Position – Crimson grapes love full sunshine but can survive partial shade. Because this vine offers a generous amount of grape clusters, it needs to be supported on a sturdy, strong fence or trellis. It also looks lovely draped over an unsightly wall.
Size – This vine can reach a height of about 4 metres with a spread of about 2.5 metres at maturity (between 5 and 10 years old). It provides beautiful shade thanks to its generous canopy.
Soil Type – The crimson grapevine grows beautifully in well-draining chalk, clay, loam or sandy soil as it is resilient. The soil should have a neutral to slightly alkaline pH.
Mulch – Apply about 10 centimetres of organic mulch a few centimetres away from the stalk of your vine. Mulch made of pine needles, old leaves, wood chips or hay is optimal.
Watering – As with most vines, the crimson grape does not like to be overwatered. Its roots reach deep into the soil, where it can get water. So, give it a slow, gentle water once every two weeks if there hasn’t been much rain.
Fertilising – Two weeks after planting the crimson grapevine, mix nitrogen-rich fertiliser into the soil around the vine. This fertiliser could be aged manure or packaged fertiliser. This fertiliser can be reapplied at the beginning of spring every year.
Pruning – This vine grows fast and needs continual pruning. Each vine should only have 4 branches (2 attached to the top wire of the trellis or fence and 2 on the bottom wire). Only 1 bud should be allowed to grow on either end of the vine. If more start to grow, cut them away.

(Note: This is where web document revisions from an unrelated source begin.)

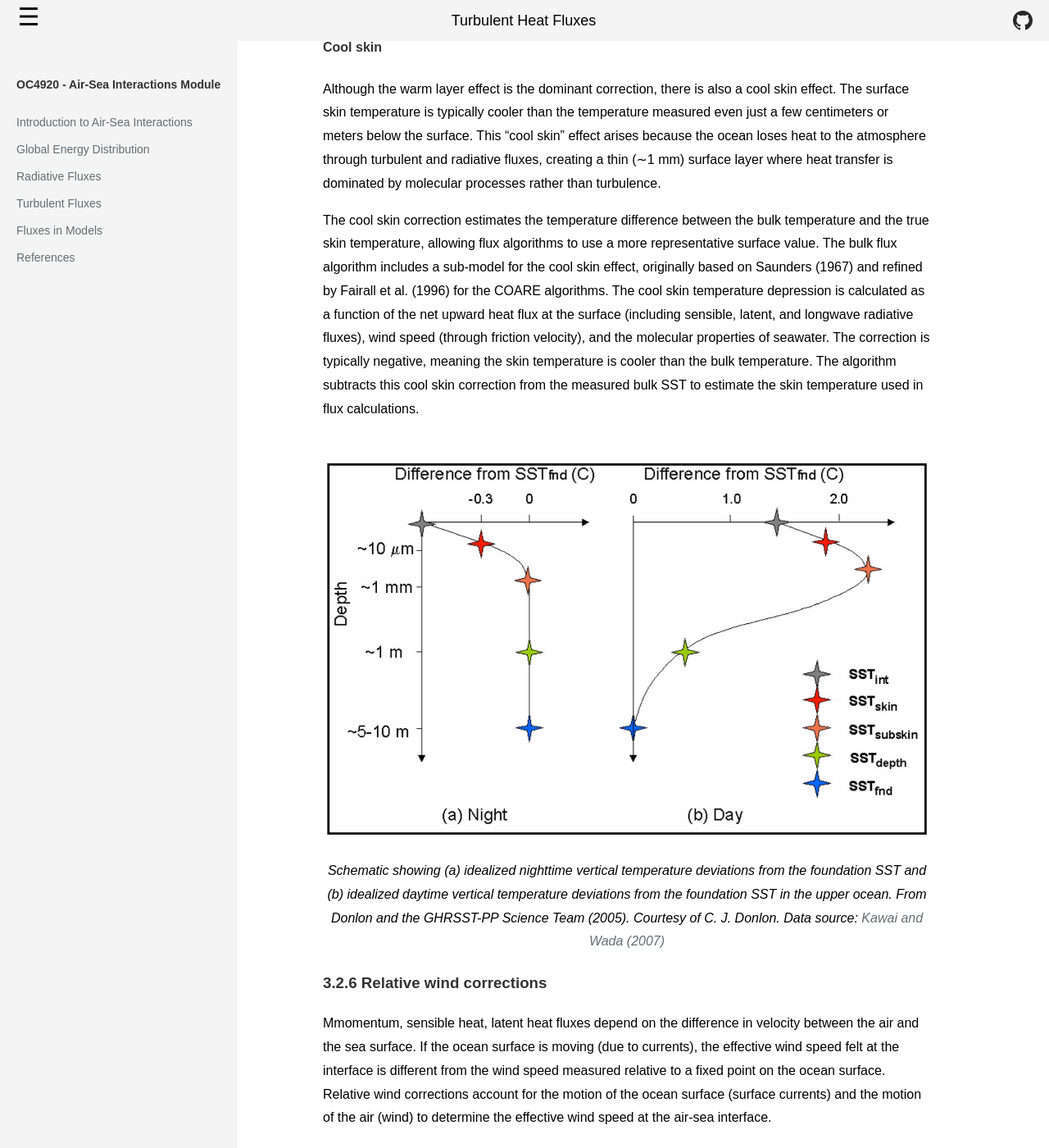
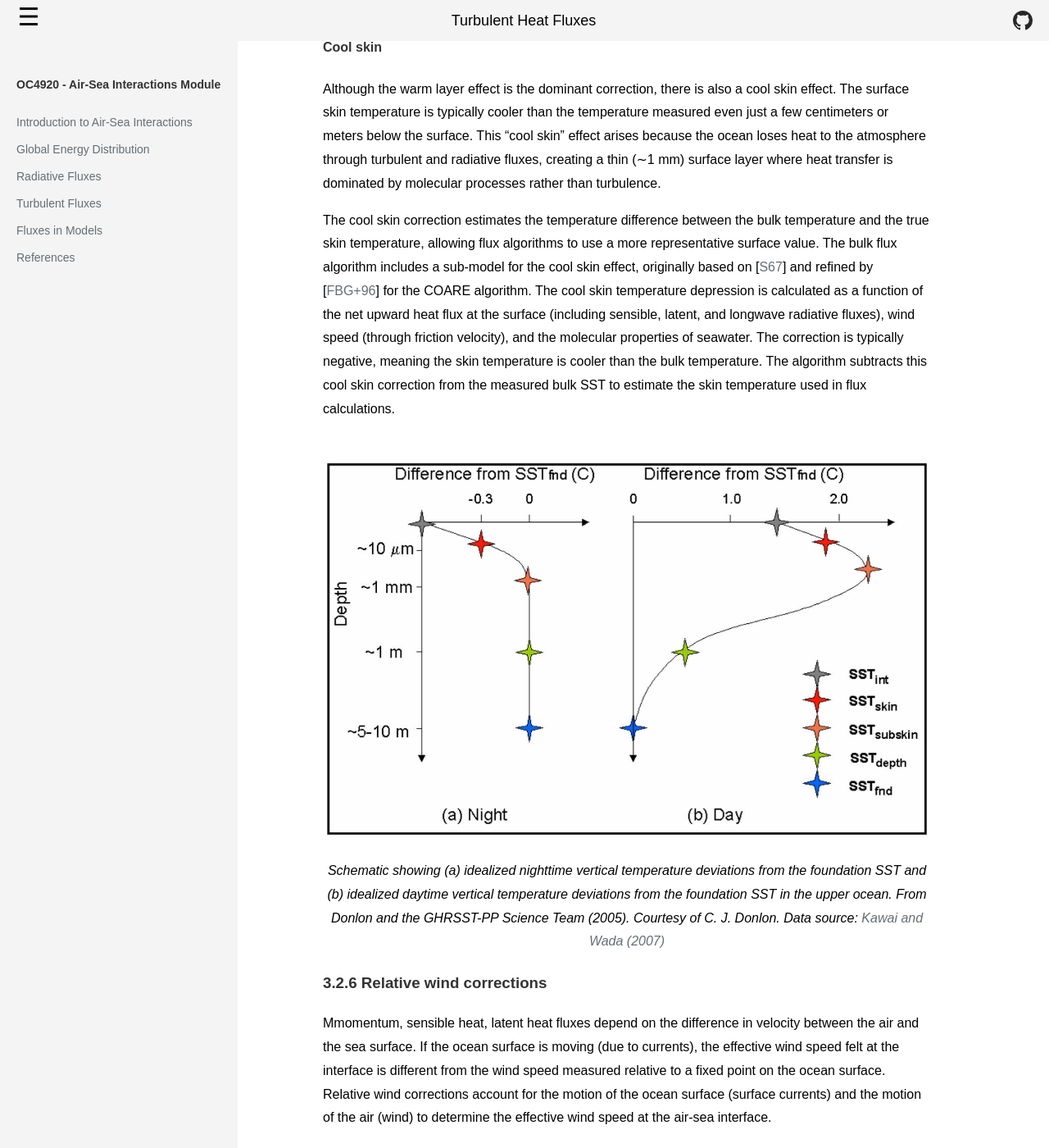
Before and after one commit to marcelduplessis/air-sea-interactions-notes, a Jekyll site: the page built from turbulent-fluxes.md, in a window 1280 px wide and 1400 px high, scrolled down 8318 px. Shown: the whole window at 82% size. Built offline with Jekyll 4.4.1, drawn with Linux system fonts in a browser that asks for light colours; some of the changed text lies outside the part shown.

Commit message:
add content

```diff
--- a/turbulent-fluxes.md
+++ b/turbulent-fluxes.md
@@ -184,7 +184,7 @@ The bulk flux algorithm estimates the temperature increase in the upper ocean (t
 
 Although the warm layer effect is the dominant correction, there is also a cool skin effect. The surface skin temperature is typically cooler than the temperature measured even just a few centimeters or meters below the surface. This "cool skin" effect arises because the ocean loses heat to the atmosphere through turbulent and radiative fluxes, creating a thin (∼1 mm) surface layer where heat transfer is dominated by molecular processes rather than turbulence.
 
-The cool skin correction estimates the temperature difference between the bulk temperature and the true skin temperature, allowing flux algorithms to use a more representative surface value. The bulk flux algorithm includes a sub-model for the cool skin effect, originally based on Saunders (1967) and refined by Fairall et al. (1996) for the COARE algorithms. The cool skin temperature depression is calculated as a function of the net upward heat flux at the surface (including sensible, latent, and longwave radiative fluxes), wind speed (through friction velocity), and the molecular properties of seawater. The correction is typically negative, meaning the skin temperature is cooler than the bulk temperature. The algorithm subtracts this cool skin correction from the measured bulk SST to estimate the skin temperature used in flux calculations.
+The cool skin correction estimates the temperature difference between the bulk temperature and the true skin temperature, allowing flux algorithms to use a more representative surface value. The bulk flux algorithm includes a sub-model for the cool skin effect, originally based on [[S67](/air-sea-interactions-notes/references)] and refined by [[FBG+96](/air-sea-interactions-notes/references)] for the COARE algorithm. The cool skin temperature depression is calculated as a function of the net upward heat flux at the surface (including sensible, latent, and longwave radiative fluxes), wind speed (through friction velocity), and the molecular properties of seawater. The correction is typically negative, meaning the skin temperature is cooler than the bulk temperature. The algorithm subtracts this cool skin correction from the measured bulk SST to estimate the skin temperature used in flux calculations.
 
 <div style="text-align: center;">
   <img src="assets/images/cool-skin.png" alt="cool-skin" style="width: 100%; margin: 30px 0 0px 0;">
@@ -199,7 +199,7 @@ Mmomentum, sensible heat, latent heat fluxes depend on the difference in velocit
 
 The variation of fluxes between the ocean and the atmosphere is very sensitive to the choice of parameterization. Therefore, to thoroughly test the transfer coefficients and refine them for the Tropical Oceans, the Coupled Ocean-Atmosphere Response Experiment (COARE) was implemented. This is the most well-known and widely used bulk flux algorithm.
 
-The international TOGA-COARE field program took place in the western Pacific warm pool over 4 months from November 1992 to February 1993 (Fairall et al. 1996a, 1996b, 1997). The data collected during this program provided a wealth of information about the air-sea interaction in the tropics, which spurred the development of the COARE algorithm. The COARE algorithm provides a consistent and accurate method for estimating heat and momentum fluxes under a wide range of atmospheric and oceanic conditions, and is commonly used in models today.
+The international TOGA-COARE field program took place in the western Pacific warm pool over 4 months from November 1992 to February 1993 ([[FBG+96, FBR+96](/air-sea-interactions-notes/references)]). The data collected during this program provided a wealth of information about the air-sea interaction in the tropics, which spurred the development of the COARE algorithm. The COARE algorithm provides a consistent and accurate method for estimating heat and momentum fluxes under a wide range of atmospheric and oceanic conditions, and is commonly used in models today.
 
 The COARE algorithm has undergone a series of improvements focusing on the exchange parameters \\( C_D, C_H, C_E \\), which depend on the sea state that encompasses breaking waves and turbulence.
 
```
Also changed, not shown: references.md (+4 -0 lines).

Without this vigorous pruning, your vine may well overwhelm the structure that’s supporting it.
Harvesting – Crimson grapes are a late-season variety, which means that they can be harvested all through the summer months, and sometimes even into autumn